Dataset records
++++++++++++++++++++

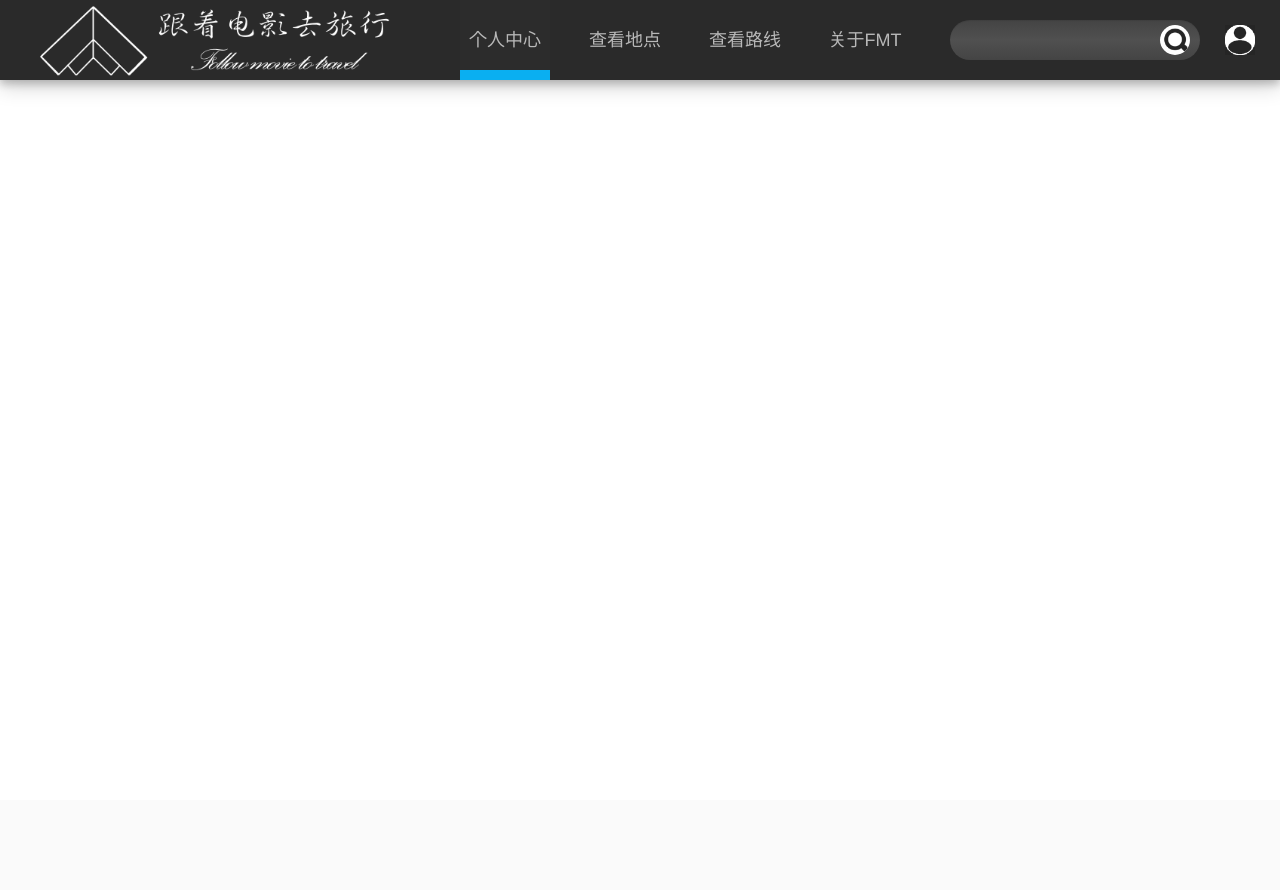
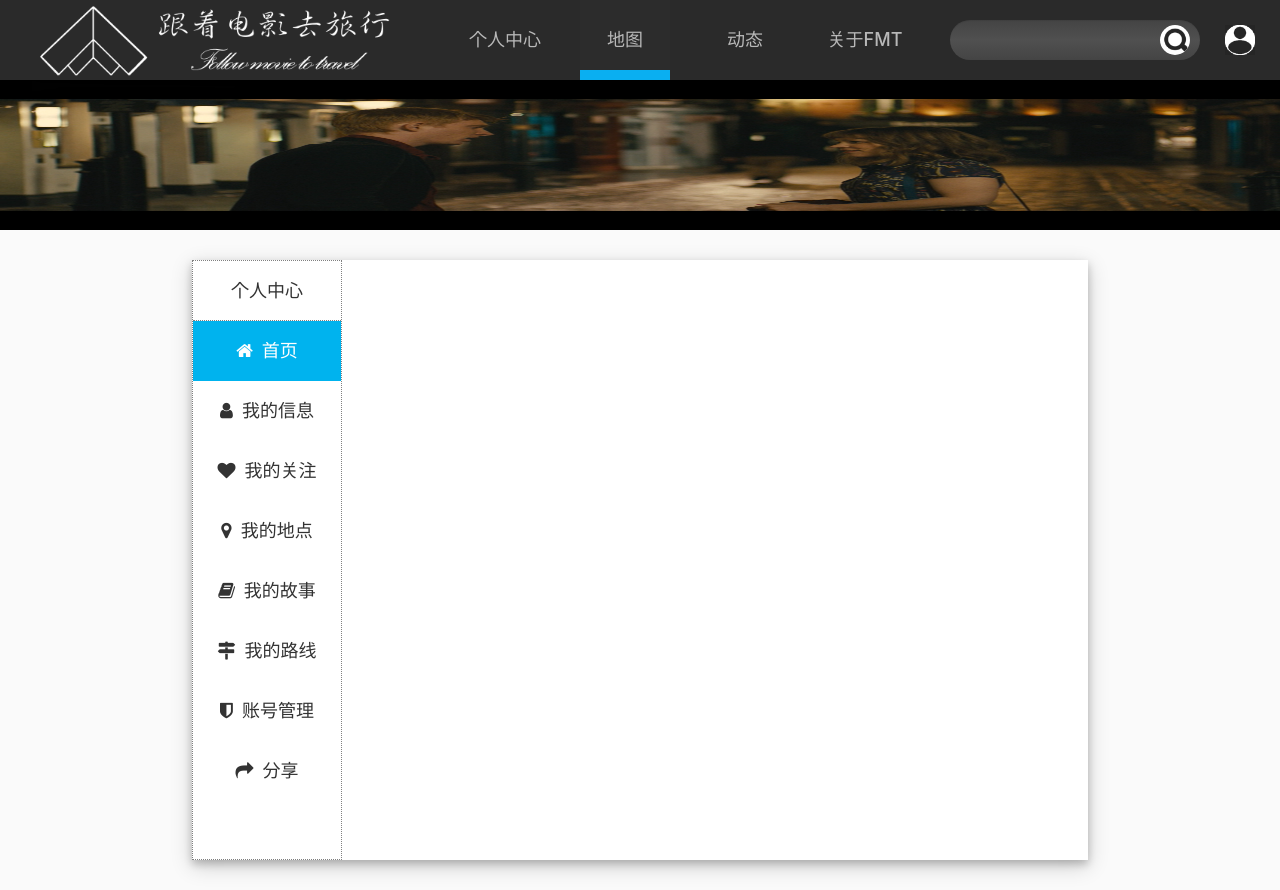
Before and after one commit to snx1995/FMT, a PHP site: page /effectsTest.html in a window 1280 px wide. Before the commit the page ends 91 px from the top, so only its background shows below. Run offline with PHP 8.4, Linux system fonts and the light colour scheme.

Commit message:
nav tab : user center frame almost complete.

```diff
--- a/css/fmt.css
+++ b/css/fmt.css
@@ -15,6 +15,10 @@ textarea{
 }
 a:hover{
     cursor: pointer;
+}
+h1,h2,h3,h4,h5,h6{
+    padding: 0 0 0 0;
+    margin: 0 0 0 0;
 }
 .main{
     min-width: 100%;
@@ -503,6 +507,16 @@ a:hover{
     z-index: 1;
 
 }
+#test{
+    overflow: auto;
+    position: absolute;
+    top: 80px;
+    left: 0;
+    width: 100%;
+    min-height: 100%;
+    z-index: 1;
+    background-color: rgb(250,250,250);
+}
 #googleMap,#userCenter,#about,#dynamicInfo{
     position: absolute;
     top: 80px;
@@ -521,7 +535,7 @@ a:hover{
     background-color: #00b3ee;
 }
 #userCenter{
-    background-color: #3e8f3e;
+    background-color: rgb(250,250,250);
 }
 #userCenter,#about,#dynamicInfo{
     opacity: 0;
@@ -1172,3 +1186,29 @@ a:hover{
     width: 100%;
     height: 100%;
 }
+.user-center-btn,.user-center-header{
+    width: 100%;
+    height: 60px;
+    background-color: white;
+}
+.user-center-header{
+    border-bottom: 1px dotted gray;
+}
+.user-center-btn:hover{
+    background-color: #f4f4f4;
+}
+.user-center-btn.active{
+    background-color: #00b3ee;
+    color: white;
+}
+.user-center-btn h4,.user-center-header h4{
+    line-height: 60px;
+    text-align: center;
+    width: 100%;
+}
+.user-center-btn h4{
+    cursor: pointer;
+}
+.user-center-header h4{
+    cursor: default;
+}
--- a/effectsTest.html
+++ b/effectsTest.html
@@ -4,143 +4,73 @@
     <meta charset="UTF-8">
     <title>EffectsTest</title>
     <style>
-        .f-options{
-             float: left;
-             width: 90px;
-             height: 80px;
-             margin-left: 30px;
-             position: relative;
-             top: 0;
-             left: 0;
-         }
-        .f-options div{
+        .user-center-btn,.user-center-header{
             width: 100%;
-            height: 10px;
-            position: absolute;
-            top:80px;
-            left: 0;
-            background-color: rgb(10,175,241);
-            transition: top 0.3s;
+            height: 60px;
+            background-color: white;
         }
-        .f-options.active{
-            background-color: rgb(44,44,44);
+        .user-center-header{
+            border-bottom: 1px solid gray;
         }
-        .f-options.active div{
-            top: 70px;
+        .user-center-btn:hover{
+            background-color: #f4f4f4;
         }
-        .f-options:hover div{
-            top: 70px;
+        .user-center-btn.active{
+            background-color: #00b3ee;
+            color: white;
         }
-        .f-options h3{
-            padding:  0 0 0 0;
-            margin: 0 0 0 0;
-            font-size: 18px;
-            color: rgb(184,184,184);
+        .user-center-btn h4,.user-center-header h4{
+            line-height: 60px;
+            text-align: center;
             width: 100%;
-            line-height: 80px;
-            text-align: center;
+        }
+        .user-center-btn h4{
+            cursor: pointer;
+        }
+        .user-center-header h4{
             cursor: default;
         }
-        .f-options:hover h3{
-            color: rgb(255,255,255);
-        }
-        .f-header{
-            position: absolute;
-            top: 0;
-            left: 0;
-            width: 100%;
-            height: 80px;
-            background-color: rgb(42,42,42);
-            box-shadow:  0 4px 8px 0 rgba(0, 0, 0, 0.2), 0 6px 20px 0 rgba(0, 0, 0, 0.19);
-            overflow: hidden;
-        }
-        .adapter{
-            width: 100%;
-            height: 100%;
-            position: relative
-        }
-        .f-logo{
-            margin-left: 40px;
-            width: 350px;
-            height: 80px;
-            margin-right: 40px;
-            float: left
-        }
-        .f-user{
-            float: right;
-            width: 30px;
-            height: 30px;
-            margin: 25px 25px 25px 25px;
-            background-color: white;
-        }
-        .f-user:hover{
-            background-color: #646464;
-        }
-        .f-user:active{
-            background-color: white;
-        }
-        .f-user img{
-            width: 100%;
-            height: 100%;
-        }
-        .f-search{
-            position: relative;
-            overflow: hidden;
-            width: 250px;
-            height: 40px;
-            float: right;
-            margin: 20px 0 20px 20px;
-        }
-        .f-search input{
-            border-radius: 20px;
-            color: white;
-            display: block;
-            width: 100%;
-            height: 100%;
-            border: #343434;
-            background: linear-gradient(#444,#505050,#444);
-        }
-        .f-search div{
-            border-radius: 50%;
-            overflow: hidden;
-            background-color: white;
-            position: absolute;
-            top: 5px;
-            right: 10px;
-            width: 30px;
-            height: 30px;
-        }
-        .f-search div:hover{
-            background-color: #646464;
-        }.f-search div:active{
-             background-color: white;
-         }
-        .f-search div img{
-            width: 100%;
-            height: 100%;
-        }
     </style>
-    <link rel="stylesheet" href="css/fmt.css">
+    <script>
+        var userCenterCtrl = {
+            userOptions:document.getElementsByClassName("user-center-btn"),
+            preOption:0,
+            change:function (n) {
+                this.userOptions[this.preOption].classList.remove("active");
+                this.userOptions[n].classList.add("active");
+                this.preOption=n;
+            },
+            init:function () {
+                for(var i=0;i<this.userOptions.length;i++){
+                    this.userOptions[i].addEventListener("click",function () {
+                        userCenterCtrl.change(this.getAttribute("data-index"));
+                    })
+                }
+            }
+        };
+        userCenterCtrl.init();
+    </script>
     <link rel="stylesheet" href="css/bootstrap.min.css">
     <link rel="stylesheet" href="css/font-awesome.min.css">
+    <link rel="stylesheet" href="css/fmt.css">
 </head>
 <body>
     <div class="f-header">
         <div class="adapter">
             <img src="img/logo.png" class="f-logo">
-            <div class="f-options active">
+            <div class="f-options" data-index="0">
                 <h3 style="">个人中心</h3>
                 <div></div>
             </div>
-            <div class="f-options">
-                <h3 style="">查看地点</h3>
+            <div class="f-options active" data-index="1">
+                <h3 style="">地图</h3>
                 <div></div>
             </div>
-            <div class="f-options">
-                <h3 style="">查看路线</h3>
+            <div class="f-options" data-index="2">
+                <h3 style="">动态</h3>
                 <div></div>
             </div>
-            <div class="f-options">
+            <div class="f-options" data-index="3">
                 <h3 style="">关于FMT</h3>
                 <div></div>
             </div>
@@ -155,6 +85,40 @@
             </div>
         </div>
     </div>
+    <div id="test">
+        <img src="img/AboutTime2.png" alt="" style="width: 100%;height: 150px">
+        <div style="margin: 30px auto;width: 70%;height: 600px;background-color: white;box-shadow: 0 4px 8px 0 rgba(0, 0, 0, 0.2), 0 6px 20px 0 rgba(0, 0, 0, 0.19);">
+            <div style="height: 100%;width: 150px;border: 1px dotted gray;">
+                <div class="user-center-header">
+                    <h4>个人中心</h4>
+                </div>
+                <div class="user-center-btn active" data-index="0">
+                    <h4><i class="fa fa-home">&nbsp;&nbsp;</i>首页</h4>
+                </div>
+                <div class="user-center-btn" data-index="1">
+                    <h4><i class="fa fa-user">&nbsp;&nbsp;</i>我的信息</h4>
+                </div>
+                <div class="user-center-btn" data-index="2">
+                    <h4><i class="fa fa-heart">&nbsp;&nbsp;</i>我的关注</h4>
+                </div>
+                <div class="user-center-btn" data-index="3">
+                    <h4><i class="fa fa-map-marker">&nbsp;&nbsp;</i>我的地点</h4>
+                </div>
+                <div class="user-center-btn" data-index="4">
+                    <h4><i class="fa fa-book">&nbsp;&nbsp;</i>我的故事</h4>
+                </div>
+                <div class="user-center-btn" data-index="5">
+                    <h4><i class="fa fa-map-signs">&nbsp;&nbsp;</i>我的路线</h4>
+                </div>
+                <div class="user-center-btn" data-index="6">
+                    <h4><i class="fa fa-shield">&nbsp;&nbsp;</i>账号管理</h4>
+                </div>
+                <div class="user-center-btn" data-index="7">
+                    <h4><i class="fa fa-share">&nbsp;&nbsp;</i>分享</h4>
+                </div>
+            </div>
+        </div>
+    </div>
     <script src="js/effectsCtrl.js"></script>
 </body>
 </html>
```
Also changed, not shown: gomain.php (+33 -1 lines), js/fmt.js (+40 -7 lines).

++++++++++++++++++++

> _PROBLEM_:
The lines that contain the word "auto" are wanted; copy each of them from the records.

> _SOLUTION FOR THIS TASK_:
+    overflow: auto;
+        <div style="margin: 30px auto;width: 70%;height: 600px;background-color: white;box-shadow: 0 4px 8px 0 rgba(0, 0, 0, 0.2), 0 6px 20px 0 rgba(0, 0, 0, 0.19);">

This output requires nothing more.